After the meeting ended, Mayor Tom Martin said “The council decided in an executive session meeting with Bob Craig, our outside council, decided at this point, the issue involving Mr. Hernandez’s eligibility to serve on the council is concluded. Since the district attorney declined to prosecute the case in a district court, we really have no other option at this point.”

Martin continued, saying “Mr. Craig also believes that there may be some problems with the way the charter is worded, and he also believes that there may be some prohibitions in state law which may keep us from being able to take any action. A lot of things have to be researched.”

Martin elaborated further with some conclusions and vague future actions, saying “The council, as a result of the executive session, I think it’s fair to say, has two opinions. Number one is that everyone on the council believes that you should pay your property taxes if you’re going to serve as a member of the city council. With that though, we also believe that whatever we structure has to be enforceable in court, and so therefore we’ve asked Mr. Craig to do some further study on the issue. It may involve amendments to the charter, although that’s not certain. It may involve some changes to the city’s personnel policies, but we’ve asked him to look at all those possibilities, and report back to the council at an appropriate time.”

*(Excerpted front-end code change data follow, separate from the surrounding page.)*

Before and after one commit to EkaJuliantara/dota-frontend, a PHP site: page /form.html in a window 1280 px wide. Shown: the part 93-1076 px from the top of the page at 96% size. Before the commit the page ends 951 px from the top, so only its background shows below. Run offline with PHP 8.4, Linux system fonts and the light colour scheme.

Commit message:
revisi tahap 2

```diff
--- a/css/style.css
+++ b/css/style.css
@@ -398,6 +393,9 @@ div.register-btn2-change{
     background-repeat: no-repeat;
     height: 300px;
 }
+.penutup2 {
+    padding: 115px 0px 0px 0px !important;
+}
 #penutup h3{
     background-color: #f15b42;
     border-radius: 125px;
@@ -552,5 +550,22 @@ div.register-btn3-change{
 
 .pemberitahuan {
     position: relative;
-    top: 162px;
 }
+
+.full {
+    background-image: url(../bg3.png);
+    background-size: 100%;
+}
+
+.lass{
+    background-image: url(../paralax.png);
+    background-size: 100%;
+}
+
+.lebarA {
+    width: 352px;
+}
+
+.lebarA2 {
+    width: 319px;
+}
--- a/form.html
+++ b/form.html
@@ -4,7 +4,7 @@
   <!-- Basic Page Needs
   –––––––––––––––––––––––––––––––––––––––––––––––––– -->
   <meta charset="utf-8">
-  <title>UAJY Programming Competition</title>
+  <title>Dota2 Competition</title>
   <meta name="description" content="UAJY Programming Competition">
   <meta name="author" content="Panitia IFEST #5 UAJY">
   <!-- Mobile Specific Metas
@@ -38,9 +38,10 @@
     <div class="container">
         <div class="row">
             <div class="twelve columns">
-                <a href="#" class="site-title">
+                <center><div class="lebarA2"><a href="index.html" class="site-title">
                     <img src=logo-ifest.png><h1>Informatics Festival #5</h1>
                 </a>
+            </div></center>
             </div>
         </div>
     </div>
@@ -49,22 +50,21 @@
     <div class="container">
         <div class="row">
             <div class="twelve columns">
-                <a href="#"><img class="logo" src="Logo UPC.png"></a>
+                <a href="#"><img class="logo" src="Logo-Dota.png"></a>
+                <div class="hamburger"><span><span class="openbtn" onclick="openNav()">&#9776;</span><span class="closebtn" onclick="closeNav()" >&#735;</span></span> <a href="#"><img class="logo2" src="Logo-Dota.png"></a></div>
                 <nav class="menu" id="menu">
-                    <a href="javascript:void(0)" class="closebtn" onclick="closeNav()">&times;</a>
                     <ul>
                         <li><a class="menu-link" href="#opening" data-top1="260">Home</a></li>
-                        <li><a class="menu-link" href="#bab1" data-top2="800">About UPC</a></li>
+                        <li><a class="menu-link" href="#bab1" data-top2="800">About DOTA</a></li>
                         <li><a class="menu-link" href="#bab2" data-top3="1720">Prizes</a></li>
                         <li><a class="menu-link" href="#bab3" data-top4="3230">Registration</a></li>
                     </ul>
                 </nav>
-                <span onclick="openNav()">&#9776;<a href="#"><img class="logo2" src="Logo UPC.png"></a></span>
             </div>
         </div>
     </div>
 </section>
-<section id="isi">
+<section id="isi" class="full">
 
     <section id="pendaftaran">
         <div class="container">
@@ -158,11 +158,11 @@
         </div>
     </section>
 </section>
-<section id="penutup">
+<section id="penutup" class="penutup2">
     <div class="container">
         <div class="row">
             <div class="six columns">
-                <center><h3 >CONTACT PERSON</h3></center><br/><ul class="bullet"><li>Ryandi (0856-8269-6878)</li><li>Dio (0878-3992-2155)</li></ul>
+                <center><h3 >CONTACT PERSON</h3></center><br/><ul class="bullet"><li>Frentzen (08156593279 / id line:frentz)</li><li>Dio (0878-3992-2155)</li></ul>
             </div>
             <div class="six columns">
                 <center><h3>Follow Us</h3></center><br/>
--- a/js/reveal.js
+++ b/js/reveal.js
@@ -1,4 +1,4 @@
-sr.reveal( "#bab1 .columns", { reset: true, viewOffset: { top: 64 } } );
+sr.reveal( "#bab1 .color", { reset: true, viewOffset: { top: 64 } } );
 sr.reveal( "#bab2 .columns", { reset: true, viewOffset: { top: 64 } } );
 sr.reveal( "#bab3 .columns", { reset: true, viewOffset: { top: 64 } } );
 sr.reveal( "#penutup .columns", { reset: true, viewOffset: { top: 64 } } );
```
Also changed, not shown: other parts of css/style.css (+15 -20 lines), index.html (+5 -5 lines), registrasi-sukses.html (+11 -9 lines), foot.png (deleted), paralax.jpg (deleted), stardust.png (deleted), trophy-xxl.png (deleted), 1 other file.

Local attorney Bob Craig was hired by the city to review the matter, after it was discovered that City of Lubbock Attorney Sam Medina also had unpaid property taxes for three months while serving in his current position. Medina owed back taxes for 2006 and 2007 on a rental property he owned, and did not pay them until December 2009, after serving as city attorney for three months.

Hernandez had faced similar scrutiny before. In 2002, during a previous term on the city council, Hernandez owed back property taxes, but again, there was uncertainty over whether or not unpaid taxes were considered to be a debt.

In mid-February, Hernandez announced that he was putting his downtown office building up for sale. He was asking $737,000 for the 13,000 square-foot Ralli House, which houses his law office.